* Exercise aim
Read the entries below and pull out each line with the string "length".

Stored items from a collection:
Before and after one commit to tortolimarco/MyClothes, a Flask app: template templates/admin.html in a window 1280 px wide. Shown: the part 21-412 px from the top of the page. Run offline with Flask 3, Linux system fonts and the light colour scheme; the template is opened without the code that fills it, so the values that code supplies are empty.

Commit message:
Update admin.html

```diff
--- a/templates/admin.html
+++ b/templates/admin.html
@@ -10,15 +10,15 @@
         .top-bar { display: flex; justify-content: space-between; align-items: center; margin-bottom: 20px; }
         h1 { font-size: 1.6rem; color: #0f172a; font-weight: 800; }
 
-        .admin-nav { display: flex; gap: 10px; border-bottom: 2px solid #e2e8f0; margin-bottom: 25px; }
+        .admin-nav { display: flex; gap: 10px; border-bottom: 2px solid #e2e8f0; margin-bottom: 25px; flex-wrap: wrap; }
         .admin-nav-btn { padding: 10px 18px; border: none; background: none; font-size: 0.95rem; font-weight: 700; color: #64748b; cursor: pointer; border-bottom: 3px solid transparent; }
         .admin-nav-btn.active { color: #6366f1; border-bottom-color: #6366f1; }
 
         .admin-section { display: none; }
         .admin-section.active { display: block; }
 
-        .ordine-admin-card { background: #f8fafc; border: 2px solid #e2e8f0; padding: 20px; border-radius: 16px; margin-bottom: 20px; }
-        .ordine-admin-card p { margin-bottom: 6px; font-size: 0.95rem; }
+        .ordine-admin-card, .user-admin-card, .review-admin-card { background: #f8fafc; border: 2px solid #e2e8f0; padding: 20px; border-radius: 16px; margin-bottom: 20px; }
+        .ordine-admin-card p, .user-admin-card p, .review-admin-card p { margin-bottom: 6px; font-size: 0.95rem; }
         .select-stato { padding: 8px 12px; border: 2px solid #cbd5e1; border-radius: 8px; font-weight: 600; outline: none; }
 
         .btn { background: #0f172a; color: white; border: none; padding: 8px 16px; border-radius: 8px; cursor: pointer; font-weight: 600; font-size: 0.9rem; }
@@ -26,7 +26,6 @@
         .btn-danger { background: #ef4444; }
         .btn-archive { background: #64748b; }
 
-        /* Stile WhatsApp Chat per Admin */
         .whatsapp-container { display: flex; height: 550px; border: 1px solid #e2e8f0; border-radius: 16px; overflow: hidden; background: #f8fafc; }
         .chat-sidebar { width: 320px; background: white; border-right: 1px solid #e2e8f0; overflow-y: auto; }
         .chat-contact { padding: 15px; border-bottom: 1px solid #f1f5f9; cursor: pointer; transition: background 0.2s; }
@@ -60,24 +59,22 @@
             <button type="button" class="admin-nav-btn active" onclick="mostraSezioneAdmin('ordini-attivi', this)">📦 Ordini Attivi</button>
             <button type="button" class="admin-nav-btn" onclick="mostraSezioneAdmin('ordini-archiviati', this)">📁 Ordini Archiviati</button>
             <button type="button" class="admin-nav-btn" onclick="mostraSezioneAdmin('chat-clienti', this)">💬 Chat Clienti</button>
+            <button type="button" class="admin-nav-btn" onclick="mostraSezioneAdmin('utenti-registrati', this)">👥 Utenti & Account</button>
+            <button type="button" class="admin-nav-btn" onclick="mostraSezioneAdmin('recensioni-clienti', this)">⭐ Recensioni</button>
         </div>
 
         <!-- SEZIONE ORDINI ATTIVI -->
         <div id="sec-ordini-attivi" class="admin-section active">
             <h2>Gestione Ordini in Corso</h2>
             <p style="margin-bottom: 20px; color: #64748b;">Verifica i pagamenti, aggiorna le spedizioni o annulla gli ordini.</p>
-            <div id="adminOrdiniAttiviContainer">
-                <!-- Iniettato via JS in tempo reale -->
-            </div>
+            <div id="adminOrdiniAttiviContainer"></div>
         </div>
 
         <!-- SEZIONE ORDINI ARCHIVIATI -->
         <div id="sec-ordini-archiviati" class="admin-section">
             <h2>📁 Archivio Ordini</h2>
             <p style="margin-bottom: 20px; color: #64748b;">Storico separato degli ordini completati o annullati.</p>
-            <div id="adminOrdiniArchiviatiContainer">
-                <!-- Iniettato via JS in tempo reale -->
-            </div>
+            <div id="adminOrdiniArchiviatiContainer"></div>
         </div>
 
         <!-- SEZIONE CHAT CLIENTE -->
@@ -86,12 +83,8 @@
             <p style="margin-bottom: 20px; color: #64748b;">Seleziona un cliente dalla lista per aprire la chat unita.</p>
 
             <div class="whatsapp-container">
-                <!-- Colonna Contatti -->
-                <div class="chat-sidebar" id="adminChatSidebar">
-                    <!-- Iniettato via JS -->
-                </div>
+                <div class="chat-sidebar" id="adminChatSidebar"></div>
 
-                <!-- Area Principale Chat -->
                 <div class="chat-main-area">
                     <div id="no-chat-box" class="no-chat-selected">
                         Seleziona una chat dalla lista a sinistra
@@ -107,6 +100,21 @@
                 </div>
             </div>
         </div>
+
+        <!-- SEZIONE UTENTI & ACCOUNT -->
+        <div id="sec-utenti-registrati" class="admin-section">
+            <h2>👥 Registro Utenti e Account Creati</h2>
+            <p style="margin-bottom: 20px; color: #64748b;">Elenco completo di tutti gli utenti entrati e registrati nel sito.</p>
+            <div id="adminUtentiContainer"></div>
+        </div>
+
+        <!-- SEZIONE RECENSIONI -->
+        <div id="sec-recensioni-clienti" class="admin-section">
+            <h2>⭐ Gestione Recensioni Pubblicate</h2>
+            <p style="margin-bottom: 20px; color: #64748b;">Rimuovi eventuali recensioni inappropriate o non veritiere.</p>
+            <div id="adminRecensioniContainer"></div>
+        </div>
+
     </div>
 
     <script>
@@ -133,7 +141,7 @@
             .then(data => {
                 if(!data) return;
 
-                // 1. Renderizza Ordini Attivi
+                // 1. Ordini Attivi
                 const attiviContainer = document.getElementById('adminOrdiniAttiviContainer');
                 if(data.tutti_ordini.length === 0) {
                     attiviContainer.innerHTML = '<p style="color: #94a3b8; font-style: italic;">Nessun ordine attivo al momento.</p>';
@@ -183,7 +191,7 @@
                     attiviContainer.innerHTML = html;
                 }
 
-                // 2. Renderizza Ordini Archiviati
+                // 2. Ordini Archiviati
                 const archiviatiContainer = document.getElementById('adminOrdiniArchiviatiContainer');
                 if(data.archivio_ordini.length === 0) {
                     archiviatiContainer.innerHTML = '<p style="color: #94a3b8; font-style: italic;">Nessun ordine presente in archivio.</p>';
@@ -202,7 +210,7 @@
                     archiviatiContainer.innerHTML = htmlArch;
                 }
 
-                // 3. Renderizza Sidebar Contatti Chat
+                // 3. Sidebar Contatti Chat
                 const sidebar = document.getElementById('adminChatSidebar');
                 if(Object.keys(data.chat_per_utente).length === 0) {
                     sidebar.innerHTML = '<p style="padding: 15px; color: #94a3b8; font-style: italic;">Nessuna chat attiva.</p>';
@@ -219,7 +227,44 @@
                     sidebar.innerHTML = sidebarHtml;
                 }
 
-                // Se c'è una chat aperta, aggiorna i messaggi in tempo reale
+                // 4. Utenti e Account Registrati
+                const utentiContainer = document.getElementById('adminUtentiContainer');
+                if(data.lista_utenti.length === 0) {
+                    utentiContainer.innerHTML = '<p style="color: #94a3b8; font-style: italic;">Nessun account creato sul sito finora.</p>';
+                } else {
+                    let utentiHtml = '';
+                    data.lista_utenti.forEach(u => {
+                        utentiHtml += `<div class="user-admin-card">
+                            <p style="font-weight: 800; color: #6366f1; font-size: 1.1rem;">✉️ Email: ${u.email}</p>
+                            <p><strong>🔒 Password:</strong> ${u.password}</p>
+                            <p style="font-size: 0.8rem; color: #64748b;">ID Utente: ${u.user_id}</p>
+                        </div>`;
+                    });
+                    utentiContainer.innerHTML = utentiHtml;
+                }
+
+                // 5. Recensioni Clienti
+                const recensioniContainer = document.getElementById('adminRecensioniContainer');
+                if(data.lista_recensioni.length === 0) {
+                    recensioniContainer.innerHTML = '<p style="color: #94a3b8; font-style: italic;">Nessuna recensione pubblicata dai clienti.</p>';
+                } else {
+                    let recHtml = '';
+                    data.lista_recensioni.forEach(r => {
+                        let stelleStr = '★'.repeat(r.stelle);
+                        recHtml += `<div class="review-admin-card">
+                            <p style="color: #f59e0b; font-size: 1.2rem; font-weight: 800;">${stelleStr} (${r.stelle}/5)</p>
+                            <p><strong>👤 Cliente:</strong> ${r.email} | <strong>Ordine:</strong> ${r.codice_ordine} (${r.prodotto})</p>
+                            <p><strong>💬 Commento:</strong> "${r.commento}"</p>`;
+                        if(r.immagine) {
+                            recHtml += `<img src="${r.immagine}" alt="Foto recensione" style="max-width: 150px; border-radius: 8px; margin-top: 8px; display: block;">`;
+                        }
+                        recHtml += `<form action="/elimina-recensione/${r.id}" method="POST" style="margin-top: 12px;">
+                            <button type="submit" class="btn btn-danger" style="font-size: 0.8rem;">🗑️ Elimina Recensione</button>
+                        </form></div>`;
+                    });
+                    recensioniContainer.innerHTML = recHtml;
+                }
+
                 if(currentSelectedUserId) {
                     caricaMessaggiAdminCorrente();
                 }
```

* Output for this exercise
                 if(data.tutti_ordini.length === 0) {
                 if(data.archivio_ordini.length === 0) {
                 if(Object.keys(data.chat_per_utente).length === 0) {
+                if(data.lista_utenti.length === 0) {
+                if(data.lista_recensioni.length === 0) {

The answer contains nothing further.